When you hear of Fat Rascals you immediately think of Betty’s the world famous tearooms. As I live in North Yorkshire, a visit to Betty’s is a lovely treat even though I hate the queues outside the York and Harrogate cafes. I love the one in Northallerton the best as it has a beautiful conservatory at the back as well as being less busy.
A Fat Rascal is a traditional Yorkshire delicacy which is very similar to a rock cake or a scone. There have been different variations of the Fat Rascal. Some recipes include using leftover pastry but they do include dried fruit.
Bettys introduced their version of the Fat Rascal over thirty years ago. Their version is based on a rock cake recipe with a face made from cherries and almonds. This soon became a best seller and now Bettys own the registered trade mark for the name “Fat Rascal”.
I have been going to an evening class which was called Introduction To Patisserie And Confectionery at my local college which has been an absolute pleasure to do. The course ran for ten sessions and our last session was two weeks ago. See, it’s taken me ages to sort this post out! On our last session our tutor asked us to bake Fat Rascals. As they’re my favourite thing to choose off the menu when I go to Bettys (not that I’ve been there for ages), I was really excited to have a go at baking my own version!
Apparently the original Fat Rascal recipe uses lard but I don’t like it! So I was glad that our class version was using all butter.
First, we had to sift flour and baking powder together in a large bowl, then add some cubed butter. We then rubbed the flour and butter in until the mixture made fine breadcrumbs.
To the bowl, we then added some caster sugar, some grated lemon and orange zest, grated nutmeg, ground cinnamon and some dried fruit (currants, raisins and sultanas). These were mixed in evenly.
Then, it was time to add in a beaten egg and some whole milk to bring the mixture into a soft dough. We had to form the dough into eight equal rounds and place them well apart on a lined baking tray. I think if I was baking these at home I might use two trays but at college we use massive commercial size trays and ovens.

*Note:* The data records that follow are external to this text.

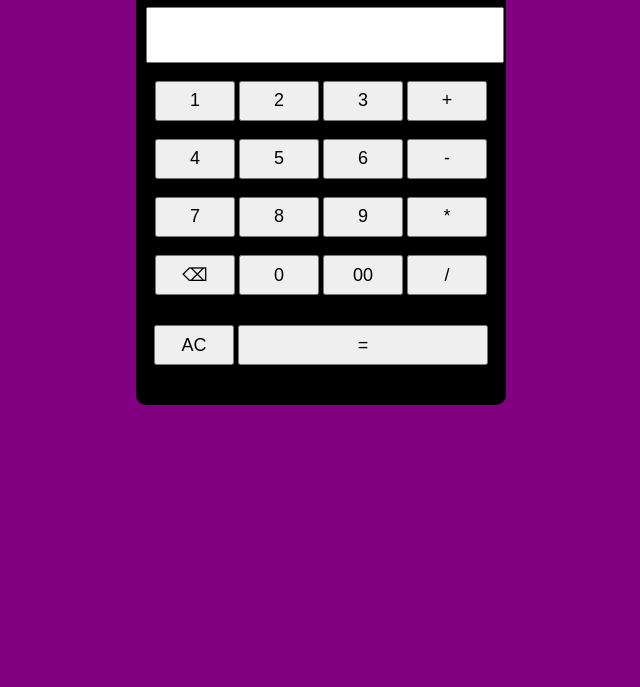
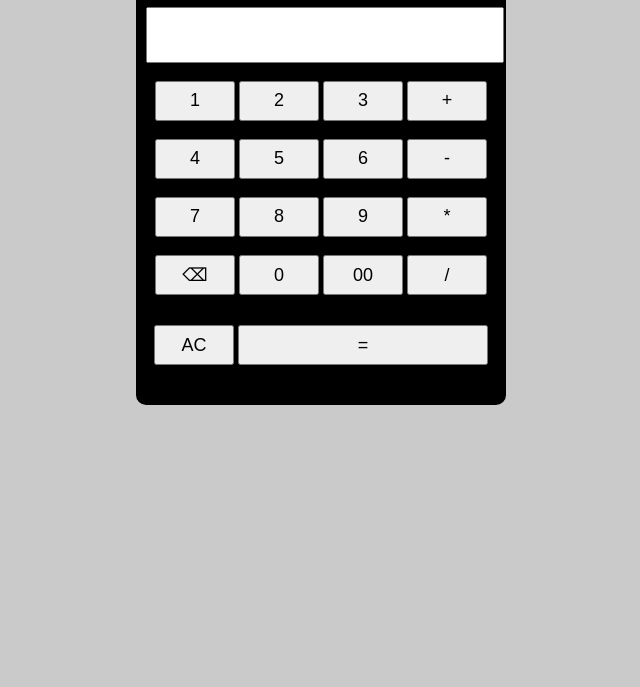
Before and after one commit to akhilsankers/calculator, a plain HTML site: page index.html in a window 1280 px wide. Shown: the part 113-800 px from the top of the page, without its empty margins (319-959 px from the left). Drawn offline with Linux system fonts and the light colour scheme.

Commit message:
Update index.html

```diff
--- a/index.html
+++ b/index.html
@@ -6,7 +6,7 @@
     <title>Calculator</title>
     <style>
         body {
-            background-color: purple;
+            background-color: rgb(202, 202, 202);
         }
         .box {
             background-color: black;
```
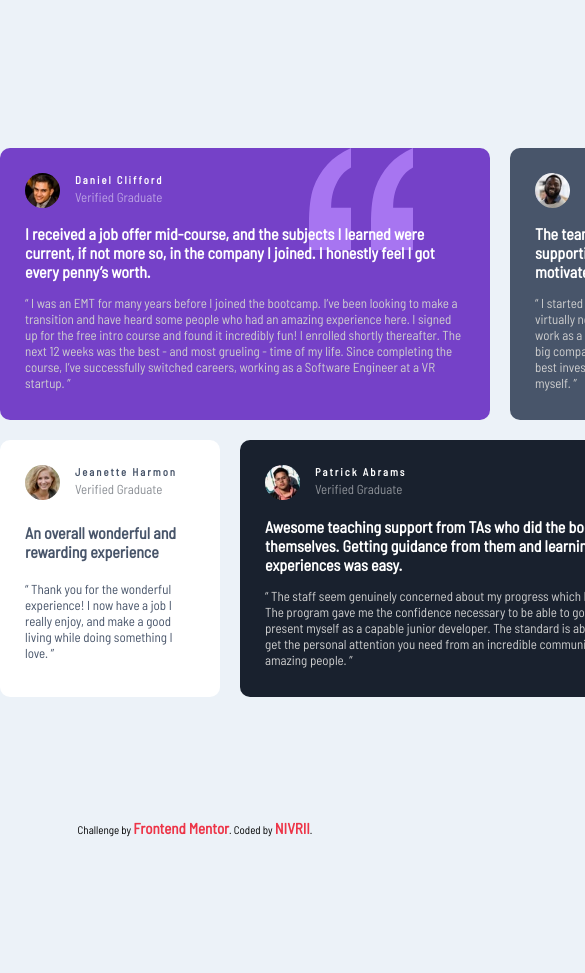
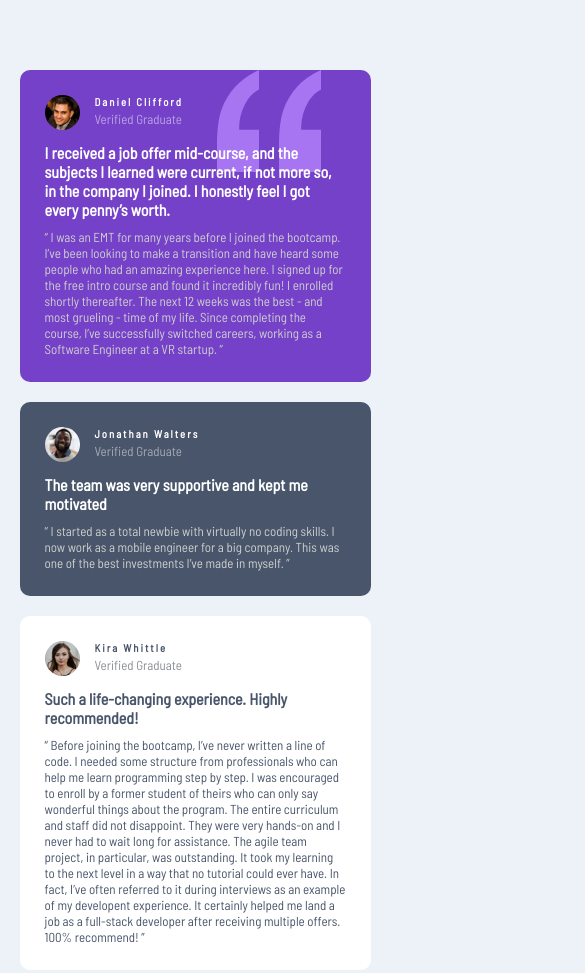
Before and after one commit to nivrii/testimonials-grid-section-main, a plain HTML site: page index.html in a window 390 px wide. Shown: the top 973 px of the page, 585 px wide, since content can reach past the window. Before the commit the page ends 844 px from the top, so only its background shows below. Drawn offline with Linux system fonts and the light colour scheme.

Commit message:
Responsive

```diff
--- a/css/styles.css
+++ b/css/styles.css
@@ -172,3 +172,32 @@ p {
   text-decoration: none;
   font-weight: 700;
 }
+@media only screen and (max-width:1000px) {
+  .container {
+    grid-template-columns: 200px 230px 200px;
+    grid-template-rows: repeat(3 1fr);
+    grid-template-areas:
+      "one  one  two"
+      "three three three"
+      "four five five";
+    padding: 50px 0;
+  }
+  .box:hover{
+    transform: scale(1.02);
+  }
+  .attribution{
+    display: none;
+  }
+}
+@media only screen and (max-width:700px) {
+  .container {
+    display: flex;
+    flex-direction: column;
+    margin-top: 20px;
+    padding-bottom: 20px;
+  }
+ .box{
+  width: 90vw;
+ }
+
+}
```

We then made an egg yolk and water glaze to brush the top of the Fat Rascals to give them a shiny finish. To complete them we decorated them with glace cherries and whole almonds. I chopped the cherries in half on mine or else the Fat Rascals’ eyes would have been very bulbous, like a goldfish!
I remember standing behind my work station in the college kitchen thinking what a gorgeous smell. There’s something wonderful about the aroma of Fat Rascals baking. Must be something to do with the nutmeg and cinnamon!
When the Fat Rascals came out of the oven I was so tempted to break into one there and then. I’d already had my dinner earlier and this being January I was dieting! It would have to be for breakfast the next morning!
At the end of the class we also got to bake ginger biscuits, which I really enjoyed. On the whole the class had been fun, even though there were some things I found really easy. But a few of us were already looking forward to starting the Intermediate part of the course and some fresh challenges! Though I was very tired that night, I completely forgot to add the ground ginger in. So the ginger biscuits were actually plain ones!
Love Sam xx